Chinese Regime Tightens Noose on Earthquake Coverage
CHENGDU—China's unprecedented openness following last month's earthquake is proving short-lived, as soldiers begin to cut off sensitive areas and as local media face growing reporting restrictions.
In the days after the May 12 quake that devastated the southwestern province of Sichuan and killed nearly 70,000 people, China was lauded for its transparency, as local and foreign media, as well as thousands of volunteers, streamed into the area unhindered.
“At first they [Chinese regime] didn't have the ability to control it, but now they are recovering their ability,” said Ran Yunfei, a magazine editor in Sichuan's provincial capital Chengdu.
“The foreign media has been too optimistic about the government,” he said, referring to the praise for China's Communist authorities that followed the earthquake.
In the past week, checkpoints have gone up on highways leading into Dujiangyan and Juyuan, two Sichuan towns where schools collapsed, killing hundreds of children and angering grieving parents, who say the schools were shoddily built.
On Sunday, hundreds of parents held a mourning ceremony for children who died at Dujiangyan's Xinjian primary school, an event journalists also attended unimpeded.

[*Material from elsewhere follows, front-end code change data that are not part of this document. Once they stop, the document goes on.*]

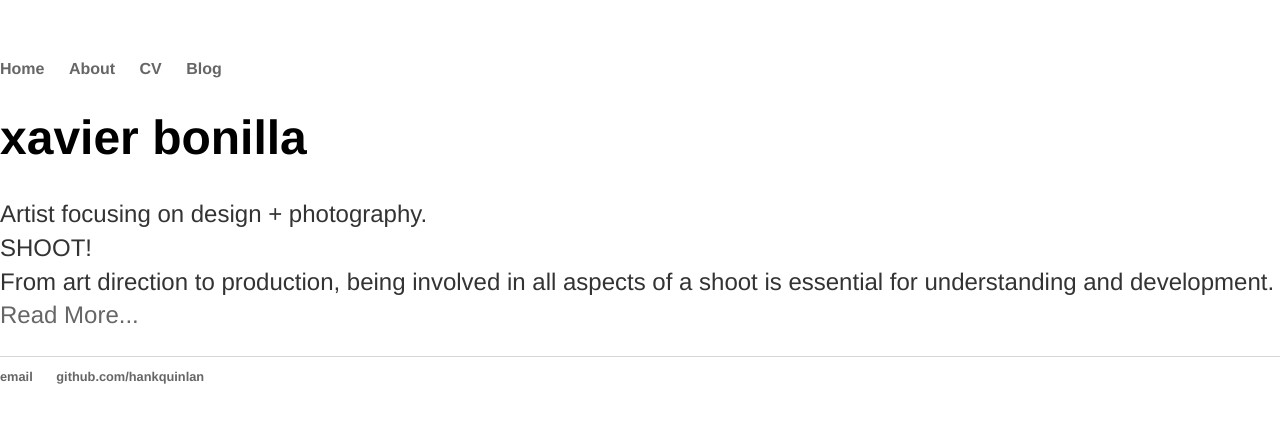
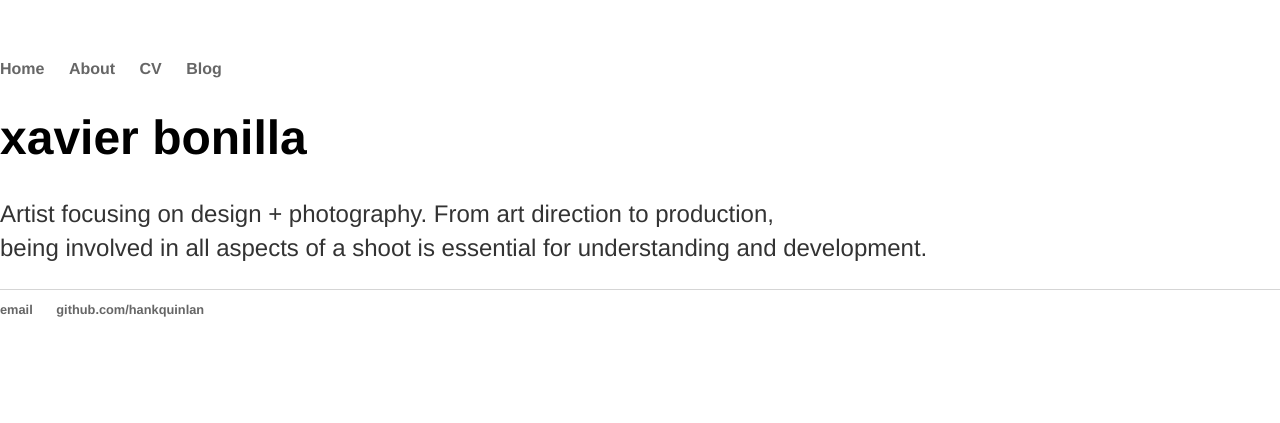
Before and after one commit to developer-xavier/developer-xavier.github.io, a Jekyll site: the page built from index.html, in a window 1280 px wide. Shown: the top 423 px of the page. Built offline with Jekyll 4.4.1, drawn with Linux system fonts in a browser that asks for light colours.

Commit message:
Update index.html

```diff
--- a/index.html
+++ b/index.html
@@ -5,7 +5,6 @@ title: development by xavier
 <div class="blurb">
 	<h1>xavier bonilla</h1>
 	<p>Artist focusing on design + photography.
-		<br>SHOOT!<br>
-		From art direction to production, being involved in all aspects of a shoot is essential for understanding and development.
-		<a href="/about">Read More...</a></p>
+		From art direction to production,
+		<br>being involved in all aspects of a shoot is essential for understanding and development.
 </div><!-- /.blurb -->
```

But as parents from several schools began to lodge protests with the local government, police and paramilitary forces were by mid-week blocking access to the Xinjian school, and preventing journalists from taking photos and television footage.

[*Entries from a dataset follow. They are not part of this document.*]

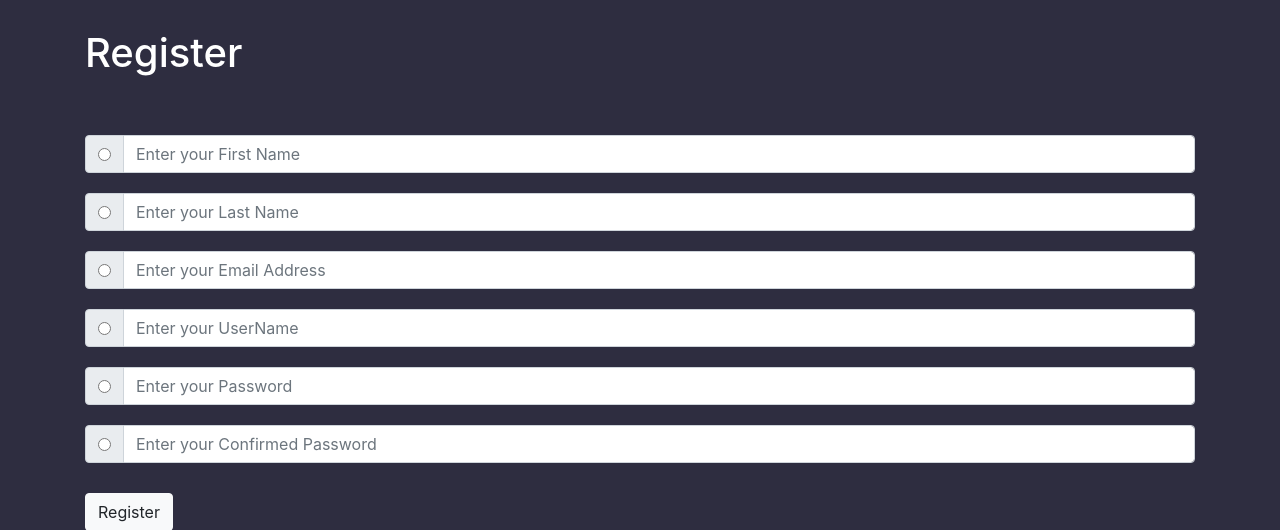
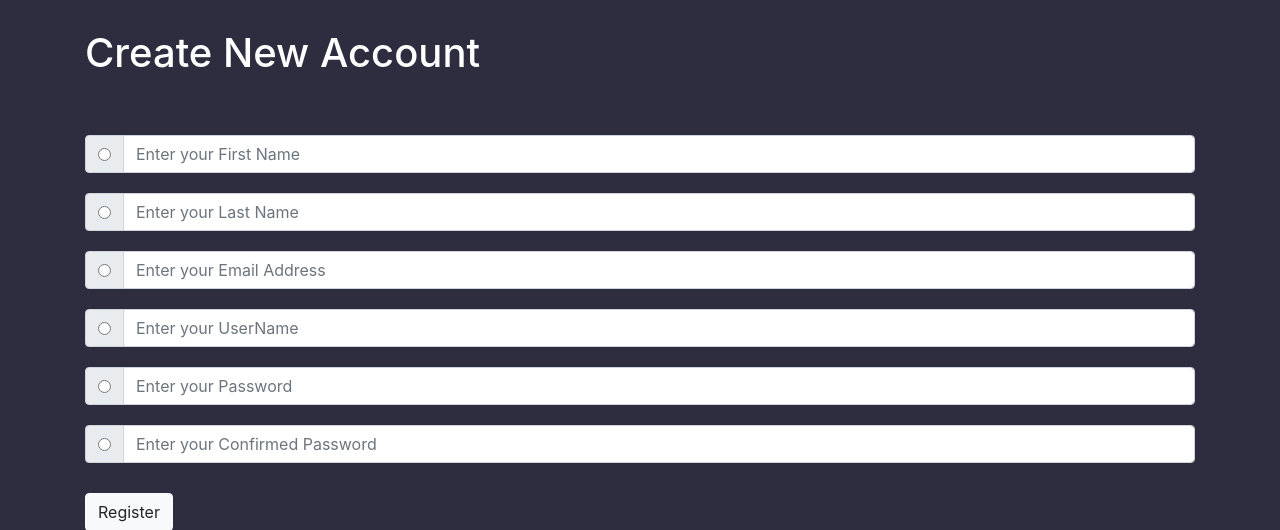
Before and after one commit to Suyog-23/noteme, a Django app: page /register in a window 1280 px wide. Shown: the part 71-601 px from the top of the page. Run offline with Django 3.2, Linux system fonts and the light colour scheme; some libraries are stand-ins or nearby versions; some web fonts are replaced.

Commit message:
Update register.html

```diff
--- a/main/templates/main/register.html
+++ b/main/templates/main/register.html
@@ -3,7 +3,7 @@
 {% block content %}
 
 
-<h1 style=" margin-top: 100px; color: white;">Register</h1>
+<h1 style=" margin-top: 100px; color: white;">Create New Account</h1>
 
 <!-- <form method="POST" action="register">
   {% csrf_token %}
```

Reporters from Southern Weekend and Southern Metropolis Daily, among the most aggressive newspapers in the country, were also recalled from the area earlier this week, a journalist with the newspaper group said.
Beijing has vowed unprecedented media freedom when it hosts the Olympic Games in August, but foreign reporters who stray far from the capital or cover politically sensitive topics continue to find their work hindered.
Chinese journalists who push the envelope run far greater risks, from being fired to imprisonment, in the Communist-ruled country where all mainstream media is state-controlled.
Local journalists say China's propaganda organs issued guidance on reporting from the disaster zone soon after the quake, but that it is only in the past week or so that the rules have begun to be implemented.
One source familiar with the regulations said reporters were told to focus on heroes, especially if they were from the government or Party, and to stay away from the sensitive issue of school collapses.
“Parents are extremely angered and excitable. But (journalists) are not to report any of the parents' demands,” said the source, adding nothing negative should be published.
Still, many newspapers have run whole pages of stories and photos of the flattened schools, questioning if any official corruption was involved in their construction.
But the climate is getting tougher.
In the town of Wufu, where the school was the only building to fall, a local official and police tried to stop a foreign reporter from speaking to parents.
Police said there was a new regulation requiring reporters to register with the township government, despite press credentials issued by the provincial foreign affairs office. They then tailed journalists out of town.
Parents in the small town of Xiang'e, where more than 400 died in the collapse of the middle school, said they had seen no local media reports about their situation.
“I haven't seen anything about Xiang'e on television or in the newspapers,” said resident Li Fuliang, whose 14-year-old son Li Wei died in the school.
“Some local Sichuan reporters came here, but they weren't allowed to publish it.”